It is never too late to exercise and you are never too old to begin a sports medicine exercise program. Exercise is the key to avoiding many of the problems associated with aging—poor circulation, loss of muscle strength, weak bones, weight gain, loss of flexibility and poor balance. Regular exercise reduces the risk of heart disease, lowers blood pressure, controls diabetes and is an antidote to depression.

 

Sarcopenia is the age-related loss of muscle seen by sports medicine specialists. It is estimated that an individual loses five to seven pounds of lean muscle every decade.
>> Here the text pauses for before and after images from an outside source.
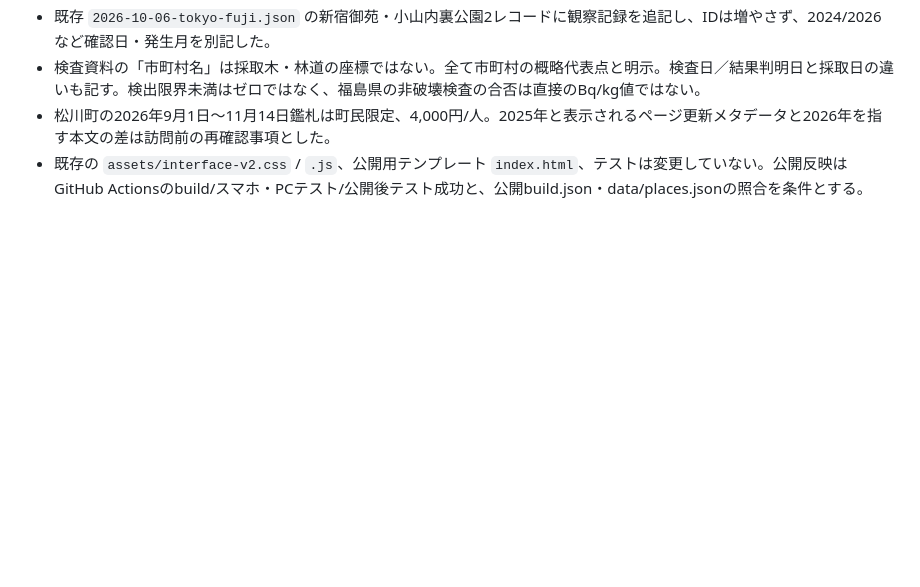
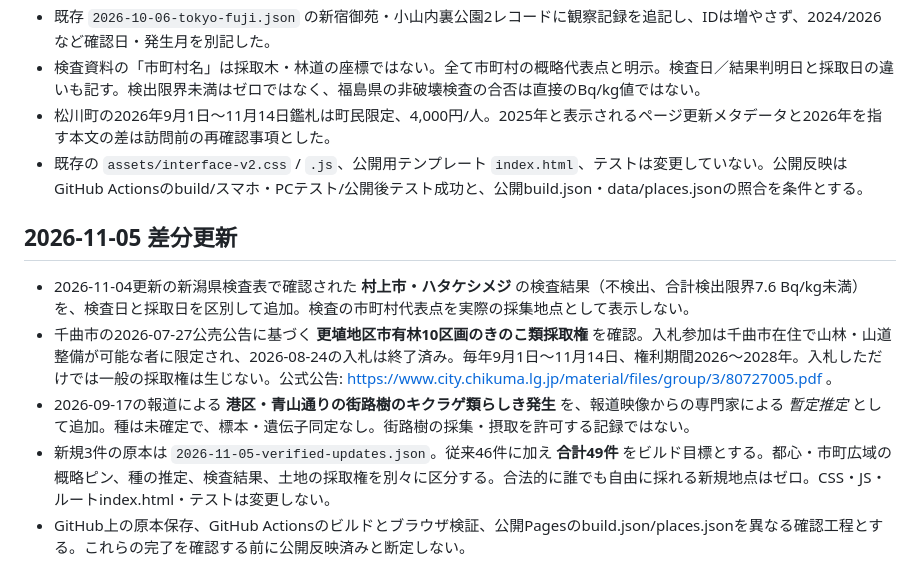
Before and after one commit to pazoohideaki-bot/Kinoko-atlas, a Markdown page: data/catalog/README.md, the part around the change. Drawn GitHub-style; blank space fills up the shorter version.

Commit message:
Document 2026-11-05 mushroom catalog evidence and 49-record target

```diff
--- a/data/catalog/README.md
+++ b/data/catalog/README.md
@@ -20,3 +20,12 @@ UIのCSS・JSは内容追加のたびに変更しません。既存の公開前
 - 検査資料の「市町村名」は採取木・林道の座標ではない。全て市町村の概略代表点と明示。検査日／結果判明日と採取日の違いも記す。検出限界未満はゼロではなく、福島県の非破壊検査の合否は直接のBq/kg値ではない。
 - 松川町の2026年9月1日〜11月14日鑑札は町民限定、4,000円/人。2025年と表示されるページ更新メタデータと2026年を指す本文の差は訪問前の再確認事項とした。
 - 既存の `assets/interface-v2.css` / `.js`、公開用テンプレート `index.html`、テストは変更していない。公開反映はGitHub Actionsのbuild/スマホ・PCテスト/公開後テスト成功と、公開build.json・data/places.jsonの照合を条件とする。
+
+
+## 2026-11-05 差分更新
+
+- 2026-11-04更新の新潟県検査表で確認された **村上市・ハタケシメジ** の検査結果（不検出、合計検出限界7.6 Bq/kg未満）を、検査日と採取日を区別して追加。検査の市町村代表点を実際の採集地点として表示しない。
+- 千曲市の2026-07-27公売公告に基づく **更埴地区市有林10区画のきのこ類採取権** を確認。入札参加は千曲市在住で山林・山道整備が可能な者に限定され、2026-08-24の入札は終了済み。毎年9月1日～11月14日、権利期間2026～2028年。入札しただけでは一般の採取権は生じない。公式公告: https://www.city.chikuma.lg.jp/material/files/group/3/80727005.pdf 。
+- 2026-09-17の報道による **港区・青山通りの街路樹のキクラゲ類らしき発生** を、報道映像からの専門家による *暫定推定* として追加。種は未確定で、標本・遺伝子同定なし。街路樹の採集・摂取を許可する記録ではない。
+- 新規3件の原本は `2026-11-05-verified-updates.json`。従来46件に加え **合計49件** をビルド目標とする。都心・市町広域の概略ピン、種の推定、検査結果、土地の採取権を別々に区分する。合法的に誰でも自由に採れる新規地点はゼロ。CSS・JS・ルートindex.html・テストは変更しない。
+- GitHub上の原本保存、GitHub Actionsのビルドとブラウザ検証、公開Pagesのbuild.json/places.jsonを異なる確認工程とする。これらの完了を確認する前に公開反映済みと断定しない。
```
Such lean muscle loss makes every daily activity harder, including the ability to walk, sit and stand, climb stairs, drive, get dressed and shop. Increased muscle strength may also reduce the incidence of hip fractures.
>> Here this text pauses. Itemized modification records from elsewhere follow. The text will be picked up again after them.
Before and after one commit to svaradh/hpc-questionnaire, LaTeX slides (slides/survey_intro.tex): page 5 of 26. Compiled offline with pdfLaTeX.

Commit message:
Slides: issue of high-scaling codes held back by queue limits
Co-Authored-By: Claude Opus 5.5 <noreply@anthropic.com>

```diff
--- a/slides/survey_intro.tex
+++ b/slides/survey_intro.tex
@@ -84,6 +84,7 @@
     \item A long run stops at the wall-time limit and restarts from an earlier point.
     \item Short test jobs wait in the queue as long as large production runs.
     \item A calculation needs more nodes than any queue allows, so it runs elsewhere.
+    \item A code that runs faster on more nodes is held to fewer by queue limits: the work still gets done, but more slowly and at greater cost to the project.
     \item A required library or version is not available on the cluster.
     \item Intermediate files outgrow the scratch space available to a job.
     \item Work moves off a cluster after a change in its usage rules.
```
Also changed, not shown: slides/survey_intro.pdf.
*Be sure to discuss sports medicine exercise programs with your doctor before beginning.

 

Sports Medicine Safety Tips for Seniors

 

  • Wear sturdy, non-slip athletic shoes with proper sports medicine support for feet, and closed toe box—no scuffs, sandals or rubber thong shoes.
  • Use a sports medicine balance support product, such as a cane, if there is a history of dizziness or falls.
  • Wear eyeglasses to avoid falls.
  • Follow sports medicine directions closely when using weight machines; wear reading glasses.
  • Always ask for help from a health club staff member.
  • Exercise with a buddy.
  • Discuss the sports medicine exercise program with your doctor before you begin.
  • Have a complete sports medicine first aid kit available at all organized and impromptu sports events.

 

Sports Medicine Safety Equipment Recommendations

 

  • Sturdy athletic shoes, appropriate for the exercise or sport;
  • Protective sports medicine eyewear such as safety glasses or goggles;
  • Sports medicine mouth guards-- especially important for those with bridgework or other
  • orthodontic appliances;
  • Sports medicine helmets;
  • Sports medicine knee and elbow guards;
  • Sports medicine face guards for sports such as football, hockey, martial arts and handball.

 

Sports Medicine Injury Prevention Recommendations

 

  • Warm up slowly prior to any sports activity.
  • Stretch the muscles before and after exercise, using proper form and never bounce. (Bouncing causes tiny tears in muscle fibers.)
  • Wear appropriate sports medicine safety equipment for the sport, making certain equipment fits properly and snugly.
  • Wear sports medicine support products, such as neoprene compression sleeves, on joints prone to injury.
  • Weight loss, diet plans and programs for seniors.